* TASK TO CARRY OUT:
Whenever a line in the records below contains "homeRoute", pick it out.

* DATA TO USE:

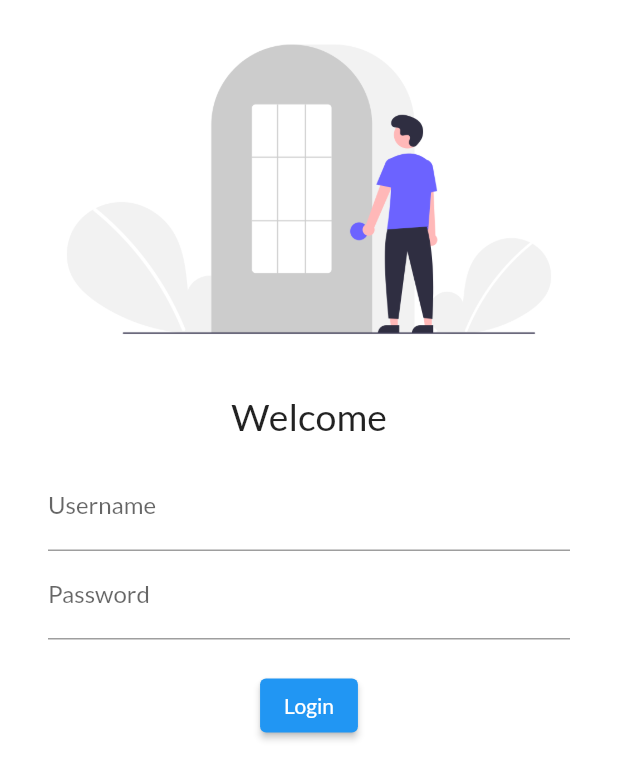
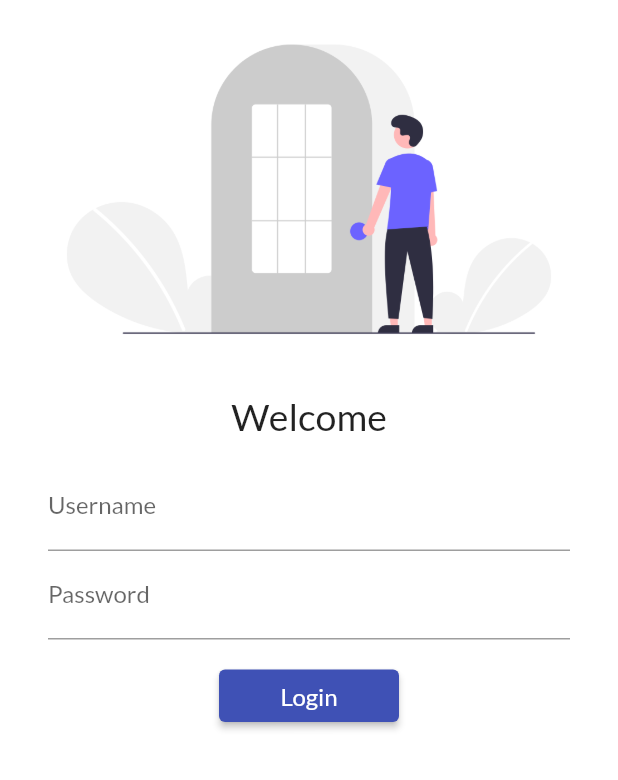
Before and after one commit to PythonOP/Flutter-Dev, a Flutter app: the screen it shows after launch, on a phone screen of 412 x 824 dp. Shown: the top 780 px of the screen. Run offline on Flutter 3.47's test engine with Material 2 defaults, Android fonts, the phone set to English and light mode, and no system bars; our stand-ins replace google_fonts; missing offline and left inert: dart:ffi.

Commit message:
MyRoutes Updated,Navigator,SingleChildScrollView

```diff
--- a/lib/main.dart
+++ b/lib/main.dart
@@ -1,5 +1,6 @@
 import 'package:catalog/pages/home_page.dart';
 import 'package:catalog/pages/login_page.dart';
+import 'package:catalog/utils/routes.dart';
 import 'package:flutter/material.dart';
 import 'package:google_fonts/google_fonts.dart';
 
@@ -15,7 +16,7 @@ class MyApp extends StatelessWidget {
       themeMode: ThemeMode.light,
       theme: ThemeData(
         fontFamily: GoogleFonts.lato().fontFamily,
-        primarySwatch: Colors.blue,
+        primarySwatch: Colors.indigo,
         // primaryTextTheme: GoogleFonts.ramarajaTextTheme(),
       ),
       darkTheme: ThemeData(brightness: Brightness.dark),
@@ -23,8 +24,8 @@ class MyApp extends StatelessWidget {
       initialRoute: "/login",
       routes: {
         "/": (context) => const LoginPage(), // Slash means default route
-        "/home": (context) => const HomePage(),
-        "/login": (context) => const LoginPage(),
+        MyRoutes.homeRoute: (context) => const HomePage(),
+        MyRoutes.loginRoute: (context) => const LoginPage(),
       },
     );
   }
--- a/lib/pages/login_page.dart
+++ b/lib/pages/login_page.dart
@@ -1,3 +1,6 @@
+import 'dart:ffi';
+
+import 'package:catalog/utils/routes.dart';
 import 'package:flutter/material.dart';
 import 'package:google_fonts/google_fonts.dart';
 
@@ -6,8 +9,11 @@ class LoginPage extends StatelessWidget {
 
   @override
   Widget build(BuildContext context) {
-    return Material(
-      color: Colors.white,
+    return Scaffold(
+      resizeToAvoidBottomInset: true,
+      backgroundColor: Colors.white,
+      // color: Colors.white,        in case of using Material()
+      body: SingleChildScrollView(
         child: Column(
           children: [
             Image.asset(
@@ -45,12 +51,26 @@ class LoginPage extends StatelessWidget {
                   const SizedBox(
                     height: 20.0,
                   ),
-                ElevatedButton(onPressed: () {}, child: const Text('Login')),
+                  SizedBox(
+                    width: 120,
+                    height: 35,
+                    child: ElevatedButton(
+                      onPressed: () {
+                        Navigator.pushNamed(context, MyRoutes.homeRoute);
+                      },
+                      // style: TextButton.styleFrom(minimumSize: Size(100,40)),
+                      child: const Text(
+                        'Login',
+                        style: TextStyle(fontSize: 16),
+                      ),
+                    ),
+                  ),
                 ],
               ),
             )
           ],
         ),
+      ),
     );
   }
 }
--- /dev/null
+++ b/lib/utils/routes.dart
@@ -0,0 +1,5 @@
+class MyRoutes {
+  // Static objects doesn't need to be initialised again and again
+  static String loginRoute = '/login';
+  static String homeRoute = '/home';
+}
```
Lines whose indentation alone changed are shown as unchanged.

---

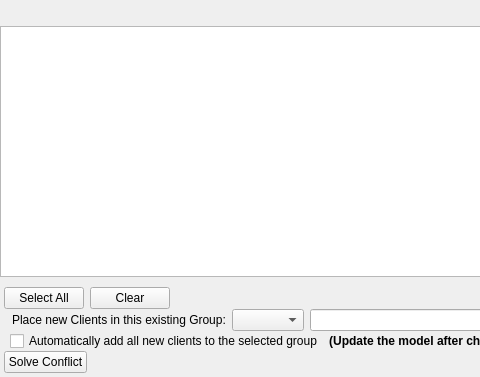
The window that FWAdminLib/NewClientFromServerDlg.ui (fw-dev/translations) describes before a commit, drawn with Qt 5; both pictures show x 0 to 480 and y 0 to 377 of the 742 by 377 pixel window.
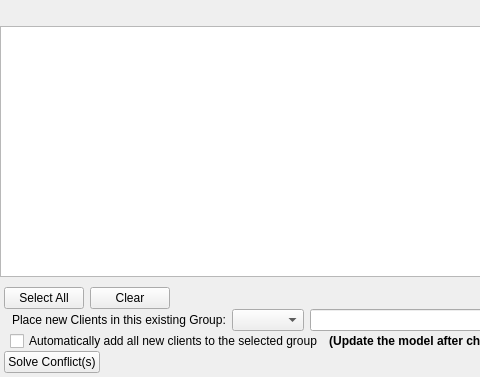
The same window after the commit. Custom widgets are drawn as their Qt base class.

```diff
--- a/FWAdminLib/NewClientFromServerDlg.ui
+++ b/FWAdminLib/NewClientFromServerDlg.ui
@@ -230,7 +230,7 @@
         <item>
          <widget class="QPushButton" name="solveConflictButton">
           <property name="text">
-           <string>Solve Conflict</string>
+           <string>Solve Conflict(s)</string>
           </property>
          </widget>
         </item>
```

* ANSWER BELOW:
+        MyRoutes.homeRoute: (context) => const HomePage(),
+                        Navigator.pushNamed(context, MyRoutes.homeRoute);
+  static String homeRoute = '/home';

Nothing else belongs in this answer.